[Task instructions]: Could each record be written out again exactly as it stands?

[Records from a collection]
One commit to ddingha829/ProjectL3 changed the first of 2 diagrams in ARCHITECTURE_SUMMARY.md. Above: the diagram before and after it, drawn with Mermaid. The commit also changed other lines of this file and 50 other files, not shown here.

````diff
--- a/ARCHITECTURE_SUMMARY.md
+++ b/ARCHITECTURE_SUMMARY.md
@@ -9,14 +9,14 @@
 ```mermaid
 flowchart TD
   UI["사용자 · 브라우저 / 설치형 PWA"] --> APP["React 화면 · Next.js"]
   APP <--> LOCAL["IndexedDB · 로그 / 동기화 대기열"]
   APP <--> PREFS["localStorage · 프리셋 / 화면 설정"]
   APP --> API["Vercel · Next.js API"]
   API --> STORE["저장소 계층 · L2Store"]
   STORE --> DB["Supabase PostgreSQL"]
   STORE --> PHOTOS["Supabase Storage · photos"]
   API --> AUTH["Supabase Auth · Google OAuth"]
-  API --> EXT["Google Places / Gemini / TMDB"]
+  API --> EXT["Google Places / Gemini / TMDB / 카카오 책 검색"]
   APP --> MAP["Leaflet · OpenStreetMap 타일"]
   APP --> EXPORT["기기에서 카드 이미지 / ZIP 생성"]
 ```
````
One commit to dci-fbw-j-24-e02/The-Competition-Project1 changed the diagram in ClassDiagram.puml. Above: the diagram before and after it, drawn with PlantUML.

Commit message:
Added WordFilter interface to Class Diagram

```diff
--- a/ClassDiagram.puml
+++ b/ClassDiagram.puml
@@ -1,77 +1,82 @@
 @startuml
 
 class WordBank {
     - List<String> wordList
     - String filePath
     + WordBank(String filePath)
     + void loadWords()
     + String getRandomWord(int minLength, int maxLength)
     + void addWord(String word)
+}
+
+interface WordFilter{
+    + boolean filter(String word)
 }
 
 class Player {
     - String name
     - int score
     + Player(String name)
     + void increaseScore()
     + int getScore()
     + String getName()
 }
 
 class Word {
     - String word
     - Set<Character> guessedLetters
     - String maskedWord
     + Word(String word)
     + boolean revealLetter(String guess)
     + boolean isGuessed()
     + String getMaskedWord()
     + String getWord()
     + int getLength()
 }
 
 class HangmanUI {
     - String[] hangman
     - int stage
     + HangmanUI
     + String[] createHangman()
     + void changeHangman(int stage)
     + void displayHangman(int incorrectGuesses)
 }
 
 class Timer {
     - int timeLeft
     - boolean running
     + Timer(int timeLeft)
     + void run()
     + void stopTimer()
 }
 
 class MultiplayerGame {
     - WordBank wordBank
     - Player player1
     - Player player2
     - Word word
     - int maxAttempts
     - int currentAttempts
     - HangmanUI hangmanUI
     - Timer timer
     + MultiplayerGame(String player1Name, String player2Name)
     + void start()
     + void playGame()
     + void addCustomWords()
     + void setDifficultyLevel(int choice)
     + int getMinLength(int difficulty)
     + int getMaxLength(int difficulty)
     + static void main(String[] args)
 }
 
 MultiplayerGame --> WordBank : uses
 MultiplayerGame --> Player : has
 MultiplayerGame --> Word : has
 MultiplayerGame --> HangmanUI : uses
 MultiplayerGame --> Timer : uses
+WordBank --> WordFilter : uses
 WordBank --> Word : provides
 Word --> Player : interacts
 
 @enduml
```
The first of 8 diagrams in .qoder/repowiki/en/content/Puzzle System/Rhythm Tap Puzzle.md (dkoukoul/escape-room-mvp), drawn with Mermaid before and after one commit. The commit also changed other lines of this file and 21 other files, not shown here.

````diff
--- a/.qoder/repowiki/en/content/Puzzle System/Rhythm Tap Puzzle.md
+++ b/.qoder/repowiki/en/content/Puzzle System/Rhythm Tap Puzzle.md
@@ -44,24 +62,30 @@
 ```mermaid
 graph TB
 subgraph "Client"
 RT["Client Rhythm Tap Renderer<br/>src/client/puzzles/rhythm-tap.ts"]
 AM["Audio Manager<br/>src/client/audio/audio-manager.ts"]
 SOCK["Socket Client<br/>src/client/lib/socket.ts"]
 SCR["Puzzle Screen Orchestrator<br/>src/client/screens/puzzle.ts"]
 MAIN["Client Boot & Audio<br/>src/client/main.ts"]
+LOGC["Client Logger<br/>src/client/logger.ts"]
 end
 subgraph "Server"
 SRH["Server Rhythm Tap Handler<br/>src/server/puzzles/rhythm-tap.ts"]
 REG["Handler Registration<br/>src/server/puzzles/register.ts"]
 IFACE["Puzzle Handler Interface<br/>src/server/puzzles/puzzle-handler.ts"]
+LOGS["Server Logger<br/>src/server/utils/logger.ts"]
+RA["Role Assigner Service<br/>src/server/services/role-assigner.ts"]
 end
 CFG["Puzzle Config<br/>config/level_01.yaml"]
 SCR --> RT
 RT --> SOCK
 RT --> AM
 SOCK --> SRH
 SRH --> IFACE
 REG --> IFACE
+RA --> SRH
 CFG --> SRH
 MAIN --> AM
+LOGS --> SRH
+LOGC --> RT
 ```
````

[Response to the task]:
One commit to ddingha829/ProjectL3 changed the first of 2 diagrams in ARCHITECTURE_SUMMARY.md. Above: the diagram before and after it, drawn with Mermaid. The commit also changed other lines of this file and 50 other files, not shown here.

````diff
--- a/ARCHITECTURE_SUMMARY.md
+++ b/ARCHITECTURE_SUMMARY.md
@@ -9,14 +9,14 @@
 ```mermaid
 flowchart TD
   UI["사용자 · 브라우저 / 설치형 PWA"] --> APP["React 화면 · Next.js"]
   APP <--> LOCAL["IndexedDB · 로그 / 동기화 대기열"]
   APP <--> PREFS["localStorage · 프리셋 / 화면 설정"]
   APP --> API["Vercel · Next.js API"]
   API --> STORE["저장소 계층 · L2Store"]
   STORE --> DB["Supabase PostgreSQL"]
   STORE --> PHOTOS["Supabase Storage · photos"]
   API --> AUTH["Supabase Auth · Google OAuth"]
-  API --> EXT["Google Places / Gemini / TMDB"]
+  API --> EXT["Google Places / Gemini / TMDB / 카카오 책 검색"]
   APP --> MAP["Leaflet · OpenStreetMap 타일"]
   APP --> EXPORT["기기에서 카드 이미지 / ZIP 생성"]
 ```
````
One commit to dci-fbw-j-24-e02/The-Competition-Project1 changed the diagram in ClassDiagram.puml. Above: the diagram before and after it, drawn with PlantUML.

Commit message:
Added WordFilter interface to Class Diagram

```diff
--- a/ClassDiagram.puml
+++ b/ClassDiagram.puml
@@ -1,77 +1,82 @@
 @startuml
 
 class WordBank {
     - List<String> wordList
     - String filePath
     + WordBank(String filePath)
     + void loadWords()
     + String getRandomWord(int minLength, int maxLength)
     + void addWord(String word)
+}
+
+interface WordFilter{
+    + boolean filter(String word)
 }
 
 class Player {
     - String name
     - int score
     + Player(String name)
     + void increaseScore()
     + int getScore()
     + String getName()
 }
 
 class Word {
     - String word
     - Set<Character> guessedLetters
     - String maskedWord
     + Word(String word)
     + boolean revealLetter(String guess)
     + boolean isGuessed()
     + String getMaskedWord()
     + String getWord()
     + int getLength()
 }
 
 class HangmanUI {
     - String[] hangman
     - int stage
     + HangmanUI
     + String[] createHangman()
     + void changeHangman(int stage)
     + void displayHangman(int incorrectGuesses)
 }
 
 class Timer {
     - int timeLeft
     - boolean running
     + Timer(int timeLeft)
     + void run()
     + void stopTimer()
 }
 
 class MultiplayerGame {
     - WordBank wordBank
     - Player player1
     - Player player2
     - Word word
     - int maxAttempts
     - int currentAttempts
     - HangmanUI hangmanUI
     - Timer timer
     + MultiplayerGame(String player1Name, String player2Name)
     + void start()
     + void playGame()
     + void addCustomWords()
     + void setDifficultyLevel(int choice)
     + int getMinLength(int difficulty)
     + int getMaxLength(int difficulty)
     + static void main(String[] args)
 }
 
 MultiplayerGame --> WordBank : uses
 MultiplayerGame --> Player : has
 MultiplayerGame --> Word : has
 MultiplayerGame --> HangmanUI : uses
 MultiplayerGame --> Timer : uses
+WordBank --> WordFilter : uses
 WordBank --> Word : provides
 Word --> Player : interacts
 
 @enduml
```
The first of 8 diagrams in .qoder/repowiki/en/content/Puzzle System/Rhythm Tap Puzzle.md (dkoukoul/escape-room-mvp), drawn with Mermaid before and after one commit. The commit also changed other lines of this file and 21 other files, not shown here.

````diff
--- a/.qoder/repowiki/en/content/Puzzle System/Rhythm Tap Puzzle.md
+++ b/.qoder/repowiki/en/content/Puzzle System/Rhythm Tap Puzzle.md
@@ -44,24 +62,30 @@
 ```mermaid
 graph TB
 subgraph "Client"
 RT["Client Rhythm Tap Renderer<br/>src/client/puzzles/rhythm-tap.ts"]
 AM["Audio Manager<br/>src/client/audio/audio-manager.ts"]
 SOCK["Socket Client<br/>src/client/lib/socket.ts"]
 SCR["Puzzle Screen Orchestrator<br/>src/client/screens/puzzle.ts"]
 MAIN["Client Boot & Audio<br/>src/client/main.ts"]
+LOGC["Client Logger<br/>src/client/logger.ts"]
 end
 subgraph "Server"
 SRH["Server Rhythm Tap Handler<br/>src/server/puzzles/rhythm-tap.ts"]
 REG["Handler Registration<br/>src/server/puzzles/register.ts"]
 IFACE["Puzzle Handler Interface<br/>src/server/puzzles/puzzle-handler.ts"]
+LOGS["Server Logger<br/>src/server/utils/logger.ts"]
+RA["Role Assigner Service<br/>src/server/services/role-assigner.ts"]
 end
 CFG["Puzzle Config<br/>config/level_01.yaml"]
 SCR --> RT
 RT --> SOCK
 RT --> AM
 SOCK --> SRH
 SRH --> IFACE
 REG --> IFACE
+RA --> SRH
 CFG --> SRH
 MAIN --> AM
+LOGS --> SRH
+LOGC --> RT
 ```
````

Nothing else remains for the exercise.